Powell: So the ‘Black Lives Matter’ written on the court simply means that. As far as I know, we’re not affiliated specifically with any organization or whatever it may be. The phrase ‘Black Lives Matter’ simply means that we believe Black lives matter. We believe that’s something that’s important. I don’t understand how there can be any pushback to that statement in and of itself. Now, tying organizations to it and their history or whatever it may be is another story. But I know for a fact the players in this locker room that have ‘Black Lives Matter’ on their shirts when they’re warming up and stand on that court proud, what they mean by that statement is that equality is the most important thing in terms of our society and social justice and having a fair community to live in.

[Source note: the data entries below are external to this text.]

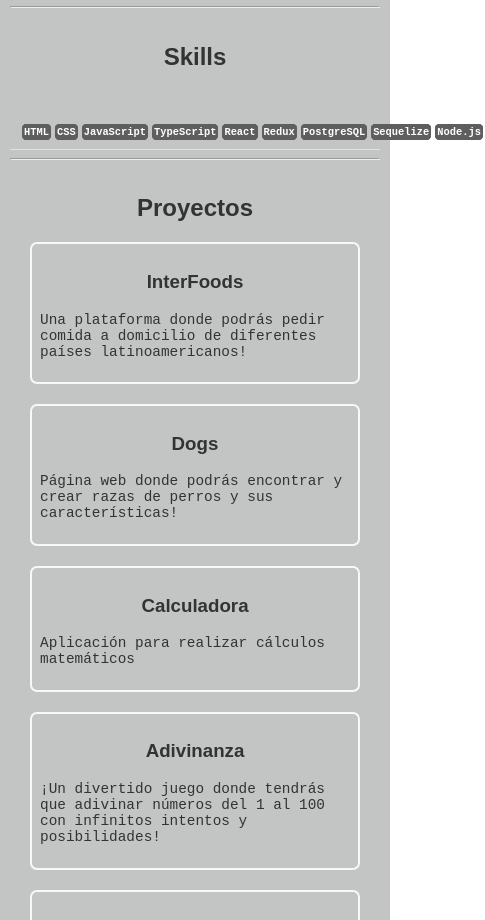
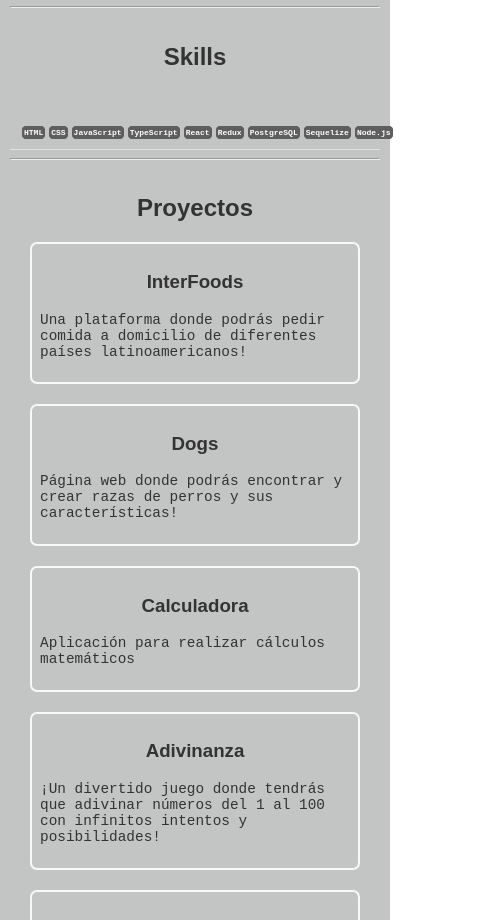
Before and after one commit to Mirko1523/Portafolio-Miler-Mirko, a React (Create React App) app: page / in a window 390 px wide. Shown: the part 2020-2940 px from the top of the page, 485 px wide, since content can reach past the window. Built offline with nearby package versions, Linux system fonts and the light colour scheme.

Commit message:
RESPONSIVE

```diff
--- a/src/componentes/home.module.css
+++ b/src/componentes/home.module.css
@@ -265,7 +265,7 @@ background-color: #473d3de5;
     }
 
     .skills p {
-        font-size: 0.65rem;
+        font-size: 0.50rem;
         margin: 2px;
 
     }
```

We believe, as a very diverse team of people from other countries and other walks of life, that it’s a blessing to be in this country – it really is. It’s a beautiful place to live, to raise your family, to work. But that gets tainted when opportunities are not provided to everyone at the same level. So in this specific instance, the focus that we’ve had is on Black lives not being treated with the same level of value as other lives. And that’s been shown in some of the lives we’ve lost over the last several months, and really over the last several years and decades and generations. Again, there’s a long history that leads up to this moment. And when I say ‘moment,’ I’m talking about what you’re speaking of. But the concept of ‘Black Lives Matter’ is more than a moment and more than a movement. It’s simply a phrase that needs to stand alone and be accepted and be acted upon. So people that may not understand that, I hope they can hear at least what I believe and what our team believes. I’m 99 percent sure that the majority of the players in this league believe the same thing – that aside from any political views or organizations, the simple fact of the matter is that the fight that we’re all on is for equality.
Q: What have you learned from Chris Paul during his time as the president of the National Basketball Players Association?
Powell: I’ve learned a lot. He’s really stepped into that role as the president of the union in a very serious way. I obviously don’t have a massive frame of reference in terms of past presidents as I’ve only played in this league for six years, but the first couple of years that I was a player and part of the union with really no idea of what goes on behind the scenes and what happens in negotiations and what happens in times like this when things are uncertain, I really had no idea what that job would entail.
Now that I’ve been in the league a little longer and seen how things work and had the opportunity to get to know Chris [Paul] and to watch him do his job as the president, it’s amazing that he’s able to still play basketball. It’s extremely time consuming. It’s taxing because he holds himself to the standard where he feels responsible for every opinion of every player in the union. And that means there’s going to be a lot of times where you have groups of guys that don’t believe the same things as other groups of guys. And he takes it upon himself to find ways to make sure everyone feels confident with the things that we’re doing as a group that are the right thing. He’s done a phenomenal job at using his network as far as being an All-Star and knowing the guys at the level and with his team and the connections from the various teams he’s played for over the years. I know his phone bill must be through the roof. He’s on it 24/7 trying to find ways to allow each of our individual voices come together to one that he can present to the rest of the union and to the league and to the public. So he’s done a phenomenal job.